Jews around the world mark the end of the fast in different ways—and no, they don’t all involve bagels and lox. Susan takes us on a brief tour of non-Ashkenazic traditions.
By the end of the Jewish month of Tishrei, a lot of us feel beyond stuffed. Here’s how to incorporate a little more minimalism and a lot more enjoyment into High Holiday meals.
Bagels and lox were a big part of Nava’s childhood, but when she went vegan, out went the lox. Luckily, she came up with a vegan lox that’s easy to make at home.
Inspired by a Restaurant Week menu, Heather decided to mix up a Jewish favorite—literally. The result is a Yom Kippur break-fast game changer: a cream-cheese-and-salmon dip served with bagel chips.
Avoid the “hangries” with a meal that satisfies everyone who spent the day fasting. Whether a sweet tooth or decidedly on Team Savory, breakfast, served at dinnertime, offers options for everyone.
With life more complicated these days, it’s no surprise that Yom Kippur, too, is no longer what it used to be. Rachel explores some of the different ways that people mark the Day of Atonement.
Visit a Sephardic home for break-fast, and you’ll probably find guests easing slowly out of the fast with a sweet drink followed by a rich meal and an abundant dessert selection—no bagels!
Following a Celiac-disease diagnosis for both her daughter and herself, Lori came up with a new break-fast tradition to replace her favorite post-fast everything bagel with lox. It’s just as delicious.
Yom Kippur break-fast meals can be so boring. Annabel came up with five killer bagel combos that will make your regular cream cheese and lox envious. They’re sweet, savory and everything in between.

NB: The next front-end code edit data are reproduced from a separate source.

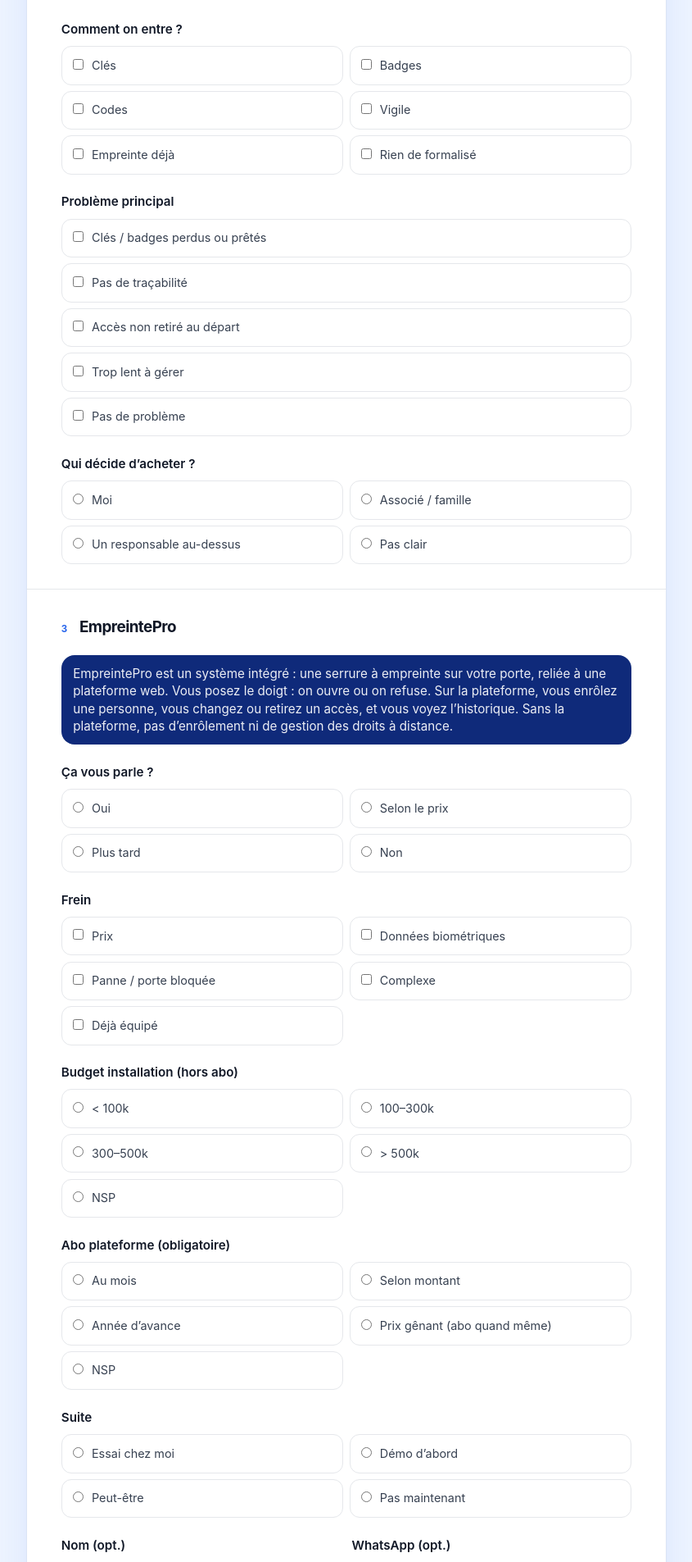
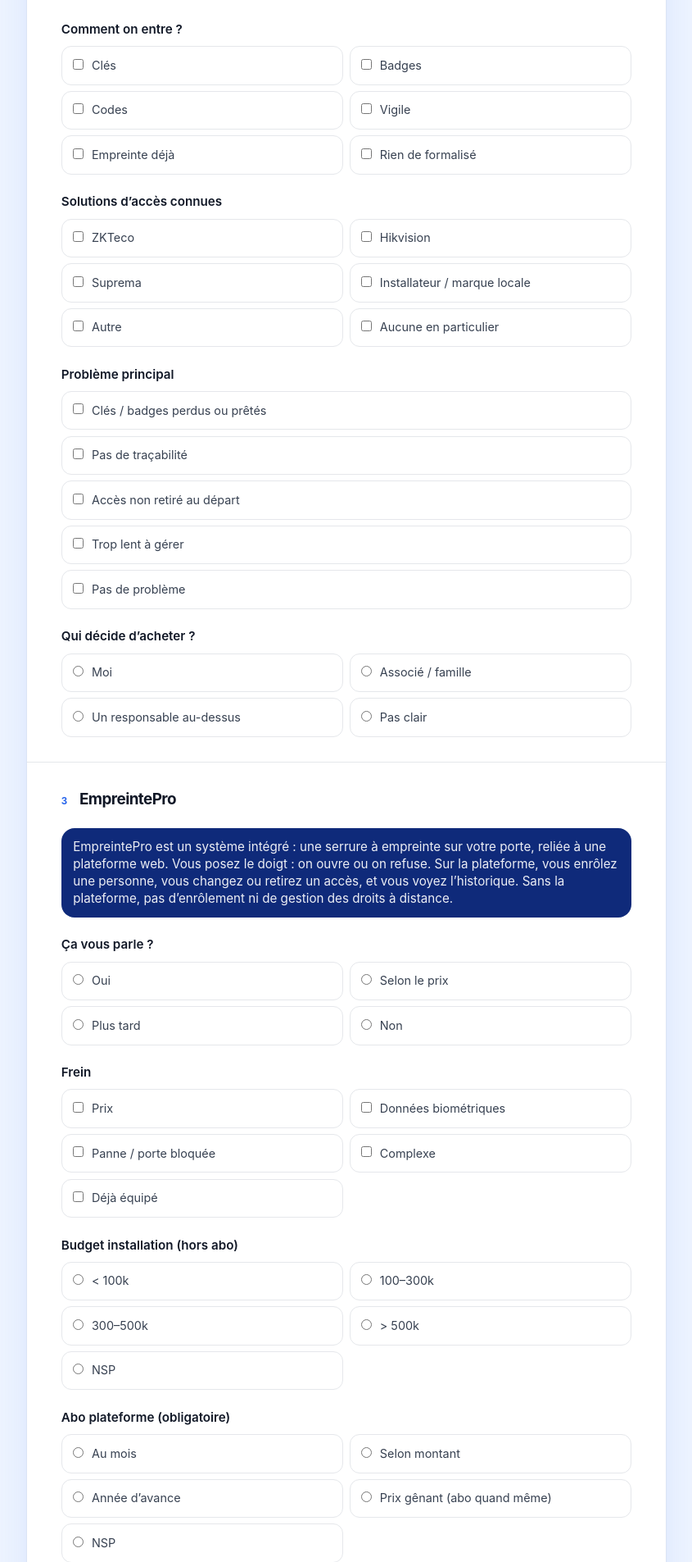
Before and after one commit to Fatoumata7703/empreintepro-etude, a Flask app: page / in a window 1280 px wide. Shown: the part 907-2812 px from the top of the page at 82% size, without its empty margins (217-1062 px from the left). Run offline with Flask 3, Linux system fonts and the light colour scheme; some libraries are stand-ins or nearby versions.

Commit message:
Restore competitors question in the shortened market survey.

```diff
--- a/static/js/survey.js
+++ b/static/js/survey.js
@@ -25,7 +25,7 @@
     zone: value("zone"),
     moyens: values("moyen"),
     portes: value("portes"),
-    concurrents: [],
+    concurrents: values("concurrent"),
     douleurs: values("douleur"),
     incident: "",
     priorite: "",
--- a/templates/questionnaire.html
+++ b/templates/questionnaire.html
@@ -90,6 +90,18 @@
               <label class="opt"><input type="checkbox" name="moyen" value="vigile"> Vigile</label>
               <label class="opt"><input type="checkbox" name="moyen" value="empreinte"> Empreinte déjà</label>
               <label class="opt"><input type="checkbox" name="moyen" value="rien"> Rien de formalisé</label>
+            </div>
+          </div>
+
+          <div class="q">
+            <span class="label">Solutions d’accès connues</span>
+            <div class="choices two">
+              <label class="opt"><input type="checkbox" name="concurrent" value="zkteco"> ZKTeco</label>
+              <label class="opt"><input type="checkbox" name="concurrent" value="hikvision"> Hikvision</label>
+              <label class="opt"><input type="checkbox" name="concurrent" value="suprema"> Suprema</label>
+              <label class="opt"><input type="checkbox" name="concurrent" value="local"> Installateur / marque locale</label>
+              <label class="opt"><input type="checkbox" name="concurrent" value="autre"> Autre</label>
+              <label class="opt"><input type="checkbox" name="concurrent" value="aucun"> Aucune en particulier</label>
             </div>
           </div>
 
```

It’s not what you’re used to piling on a bagel at the Yom Kippur break-fast, but gravlax is way cheaper, easy to make at home and equally perfect for the holidays.